The IOC has appointed an official hospitality provider ©Getty Images

The International Olympic Committee (IOC) has appointed an official hospitality provider as part of a significant reform of this part of the Games-time operation.

United States-based On Location will act as exclusive service provider for the Paris 2024, Milan-Cortina 2026 and Los Angeles 2028 Olympic and Paralympic Games hospitality programmes.

The change was flagged in the recently-published Agenda 2020+5 IOC strategy document.

This included - under recommendation 15, "Innovate revenue generation models" - a commitment to "create a centralised Olympic hospitality programme for the benefit of all Olympic stakeholders".

It went on: "Decades ago, to create efficiencies and added value, the IOC made the decision to centrally operate and manage certain revenue programmes including the Worldwide TOP Programme and broadcast rights.

"Through Olympic Agenda 2020, we continued this effort by creating a global licensing programme and developing a marketing alliance with the International Paralympic Committee, which began on 1 January 2021.

"To continue maximising benefits for all Olympic stakeholders, we will extend this centralised approach to the business model of the hospitality sector."

Today’s announcement - which may have a serious impact on the traditional Authorised Ticket Reseller (ATR)-based Olympic ticket-selling system - said that, under the new arrangement, fans and stakeholders would have access to "unique ticket-inclusive travel and hospitality experiences through one, official, exclusive hospitality provider".

On Location would deliver "world-class hospitality experiences", with packages including tickets, travel, accommodation and in-venue and host city hospitality.

The new model would also "enhance" services for the families and friends of participating athletes, with "support for travel, access to accommodation, and other services, including dedicated ticket inventory".

IOC President Thomas Bach said that "one of the recommendations of Olympic Agenda 2020+5 is to deliver additional turnkey solutions that could be provided to [Olympic Games Organising Committees] to simplify the delivery complexity of the Games".

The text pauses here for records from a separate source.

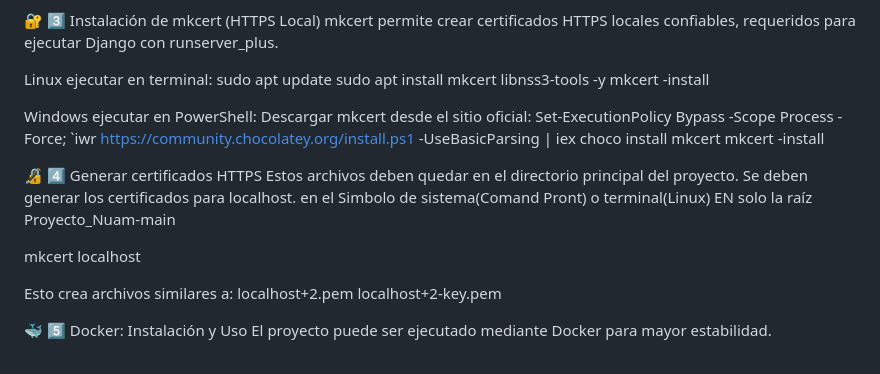
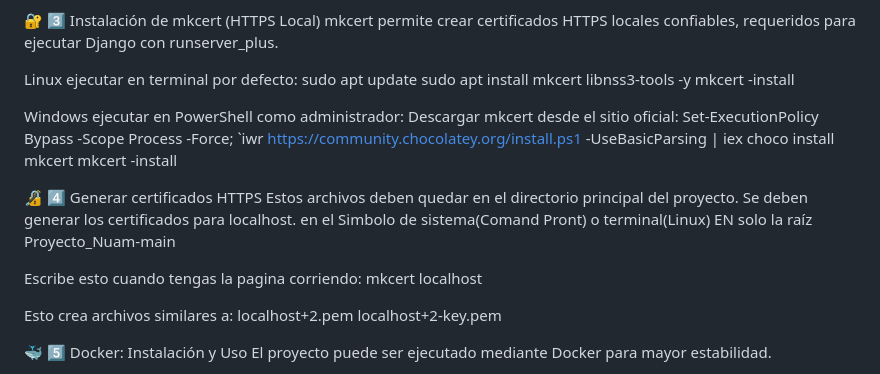
Before and after one commit to manzanades/Proyecto_Nuam, a Markdown page: README.md, the part around the change. GitHub-like rendering.

```diff
--- a/README.md
+++ b/README.md
@@ -62,13 +62,13 @@ pip install -r requirements.txt
 mkcert permite crear certificados HTTPS locales confiables, requeridos para ejecutar Django con runserver_plus.
 
 Linux
-ejecutar en terminal:
+ejecutar en terminal por defecto:
 sudo apt update
 sudo apt install mkcert libnss3-tools -y
 mkcert -install
 
 Windows
-ejecutar en PowerShell:
+ejecutar en PowerShell como administrador:
 Descargar mkcert desde el sitio oficial:
 Set-ExecutionPolicy Bypass -Scope Process -Force; `iwr https://community.chocolatey.org/install.ps1 -UseBasicParsing | iex
 choco install mkcert
@@ -79,6 +79,7 @@ Estos archivos deben quedar en el directorio principal del proyecto. Se deben ge
 en el Simbolo de sistema(Comand Pront) o terminal(Linux)
 EN solo la raíz Proyecto_Nuam-main
 
+Escribe esto cuando tengas la pagina corriendo:
 mkcert localhost
 
 Esto crea archivos similares a:
```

He continued: "This new solution will deliver a simplified, secure process for fans around the world to attend the Games.

"The centralisation of the project also contributes greatly to better oversight and, with this, to good governance.

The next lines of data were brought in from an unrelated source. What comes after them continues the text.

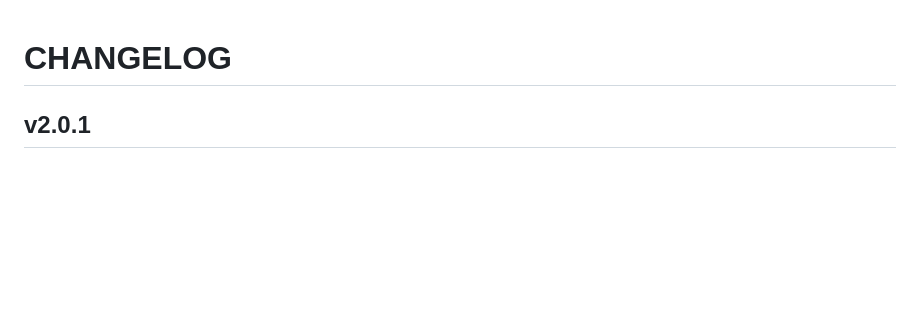
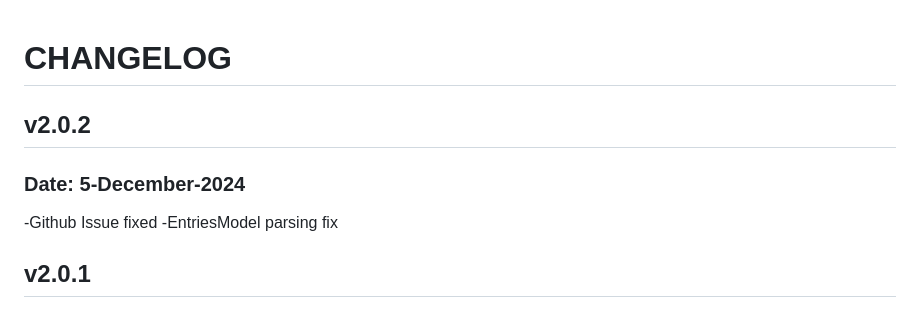
Before and after one commit to contentstack/contentstack-java, a Markdown page: CHANGELOG.md, the part around the change. Drawn GitHub-style; blank space fills up the shorter version.

Commit message:
Changelog added

```diff
--- a/CHANGELOG.md
+++ b/CHANGELOG.md
@@ -1,4 +1,11 @@
 # CHANGELOG
+
+## v2.0.2
+
+### Date: 5-December-2024
+
+-Github Issue fixed
+-EntriesModel parsing fix
 
 ## v2.0.1
 
```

"It will also directly support the staging of the Olympic and Paralympic Games, all the National Olympic Committees and most importantly their athletes."

Paul Caine, On Location’s President, said the company was "honoured" to join the IOC in "reimagining hospitality" at future Olympic and Paralympic Games.

Milan-Cortina 2026 President Giovanni Malagò highlighted the "important revenue stream" which this new approach to hospitality would provide, while Los Angeles 2028 chairperson Casey Wasserman described modernising the hospitality and ticketing platform as a "major priority" in preparations for the Californian city’s third Olympics.

Tony Estanguet, President of Paris 2024, now in line to be the first Games delivered under the new model, spoke of seeking to "showcase the best of French art de vivre".

According to the Hollywood news organisation Deadline, Endeavor - the diversified talent agency and entertainment business founded by Ari Emanuel in 1995 - finalised a deal to acquire a majority stake in On Location at the start of last year.

It said On Location was originally a part of the National Football League (NFL), and that the league remained a minority shareholder.

On Location’s website lists it, not surprisingly, as official hospitality provider for the NFL; it also has a presence in golf, tennis, motorsports and US college sports, among others.

According to the Financial Times, Endeavor made an initial public offering valuing it at just over $10 billion (£7 billion/€8.2 billion) in April.

It said that investors in Endeavor included New England Patriots owner Robert Kraft and the Abu Dhabi state fund Mubadala.

The group is said to have made a number of acquisitions of well-known entities over the years, including the sports agency IMG, the Ultimate Fighting Championship and the Miss Universe beauty pageant.

Ongoing innovative disruption in the media industry has put the IOC under a certain amount of pressure to diversify revenue streams, since the traditional sale of broadcasting rights can no longer be relied upon to generate exceptional income growth from one cycle to another.

Because of this, sponsorship looks to be in the process of overhauling broadcast rights as the Olympic Movement’s chief source of revenue.